“Don’t buy anything made on a Monday or a Friday”. It’s good advice... why? Because the guy on the assembly line, is looking for his weekend on Friday and he is recovering from it on Monday. Let’s just say that thoughts of quality will not be bouncing around in his head.
Those who are dedicated to quality may end up having to take matters into their own hands, though the days of do-it-yourself are dwindling over time. It is becoming a scarcity even to find young people who have figured out how to cook a meal from scratch. It might be the reason that previous generations were so successful, they were wise with the use of their talents in ways we have not let learned, because in the end every home is a mini cottage industry in process with its own infrastructure, culture, limited resources, and inheritance passed on to progeny.
I was fascinated as a child looking over the goods in my grandfather’s house. Not only did he build the house himself, he was his own mechanic, with a garage that even featured a lift. In his house, you would find even the minutiae items we get from the dollar store, made by hand, rolling pins that he turned on his lathe downstairs, ladles made by folding up and soldering tin, a china cabinet made from repurposed boards that had been pried off a grain shipment and left on the side of the tracks.
This weekend, I am on my own version, a little job making frames for pictures and a mirror.
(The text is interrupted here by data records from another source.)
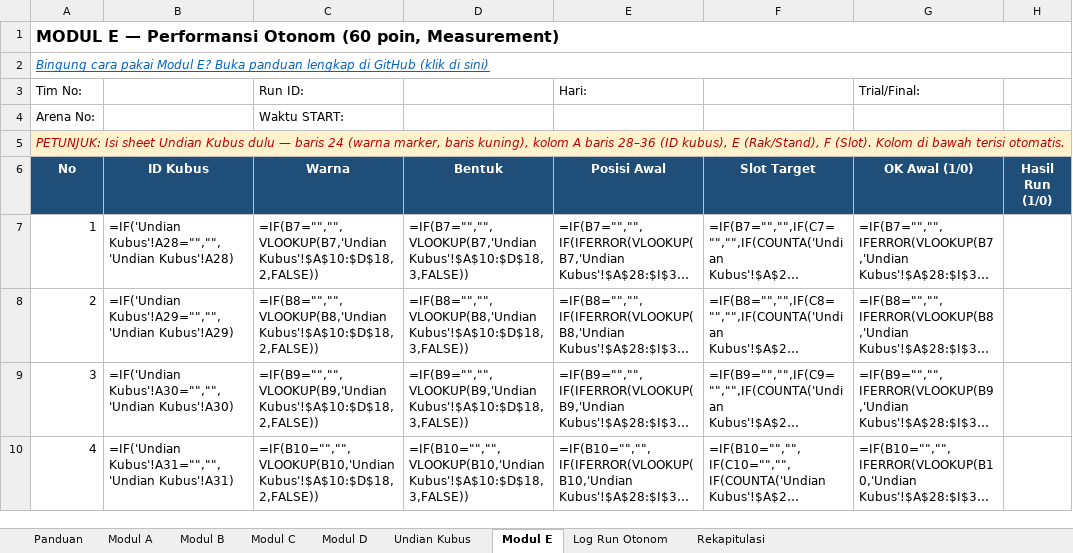
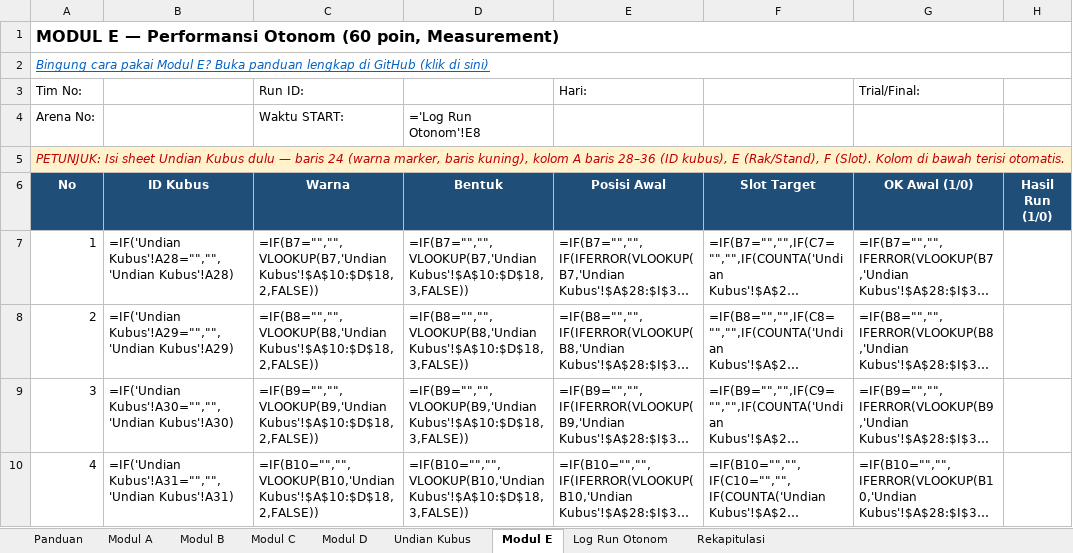
Before and after one commit to antonprafanto/LKS2026, an Excel workbook: templates/LKS2026-Penilaian-Juri.xlsx, sheet Modul E, drawn as a sheet; only a part is shown; long unchanged cells end in …; values as stored, in another font and other column widths than the file's, no borders; formulas without a stored value are shown as written; the diff names each change by its address in the sheet, - before the commit and + after, or states it on an @@ line.

```diff
--- a/templates/LKS2026-Penilaian-Juri.xlsx (sheet Modul E)
+++ b/templates/LKS2026-Penilaian-Juri.xlsx (sheet Modul E)
-D4 (Bentuk): (empty)
+D4 (Bentuk): ='Log Run Otonom'!E8
```
Also changed, not shown: sheet Log Run Otonom, sheet Panduan, templates/LKS2026-Penilaian-Juri-CONTOH.xlsx, 14 other files.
My daughter had some odd sizes and the price to custom cut such frames at Michael’s was usurious. For the same price I invested in much superior quality, making them from good cherry wood to match other things in her room.
What drives the do-it-yourself impulse can be comical. Last week I was making lunches in the morning and my wife (who is not a morning person) was drinking her coffee. “Do you want me to make you a sandwich for your lunch?” I asked. “Yes” she replied. And so it began.
To be fair, sandwiches are just one of those things in life that people can be fussy about. But my wife is a very specific kind of person. She can have wish list that could make a Starbucks coffee barrista weep.
“No not that bread - use the pita bread. No, the bran one I like it better for sandwiches. Why did you cut it open, don’t you know that pitas were meant to have the end cut off so you can stuff them? No mustard for me. I like the chipotle mayo. Put it before you put the cheese. Are you going to use tomatoes cut that thick on mine? Did you wash that lettuce?....”. et cetera.
You may have been on the receiving end of such specific instructions and my remedy at a certain point is to hand back the job to the person giving instruction because it is clear they could not possibly like the job that someone else does. Those are the people who cannot delegate. I know. It’s the reason we don’t have a cleaning lady. My wife has been through that in her head and she and I both know she would be wiping the edge of counters for dust while clucking once the cleaner left. What I am most afraid of is that she might clean before and after the cleaner.
Still beyond the comedy, there is some virtue in this. People who clean their own toilets know what work is, and they know something about the world they inhabit, that it comes with a certain cost, usually in time more than money. They see the quality of the world they create, close up and in realtime. I think because of this, their lives come with a sense of appreciation and satisfaction that might be otherwise hard to find. They know how to be useful and they know the meaning of good-tired.
I have always liked the idea of do-it-yourself. The more you contain would-be costs from outside in the process of living, the more money stays in your own pocket. It’s not what you spend, it’s what you don’t spend that counts.
It’s the avocado toast dynamic. Last year, a millennial millionaire named Tim Gurner achieved infamy for saying he was able to save and get rich by not spending money on frivolous things like a $5 coffee or $8 avocado toast when he could make the same at home for about a buck. He got pilloried in the court of public opinion otherwise known as social media. Still, he is right. Do the math on what you spend on something like avocado toast every single day over the course of a year, and then figure out how to do the same thing yourself. Keep the money in your own pocket. Put it on your mortgage and get some surprises about how short your amortization schedule becomes.
I have one daughter whose life is still punctuated with much going out. She has decried the expense of bar bills, and has discovered that to imbibe enough to get happy at home before going out is cheaper. It even has a name. It is called a ‘pre’ and it is even more fun if you get together and do it with friends, then split an Uber to the club. At the bar, you can nurse an expensive drink all night long, to the same net effect, but with a smaller price tag. I am ambivalently pleased that she has grasped this basic economic logic, though not partying at all, might even be the cheaper option.
Home economics. I didn’t take it in school, but let’s just say I learned it later in life. You know that saying that youth is wasted on the young? There are all those life resources I still wince over, that I could have put to better use had I been wiser, sooner. Do-it-yourself-ers are good stewards of their own lives. Learning by necessity may come to everyone eventually but deciding to do it on your own as forethought, might be even better.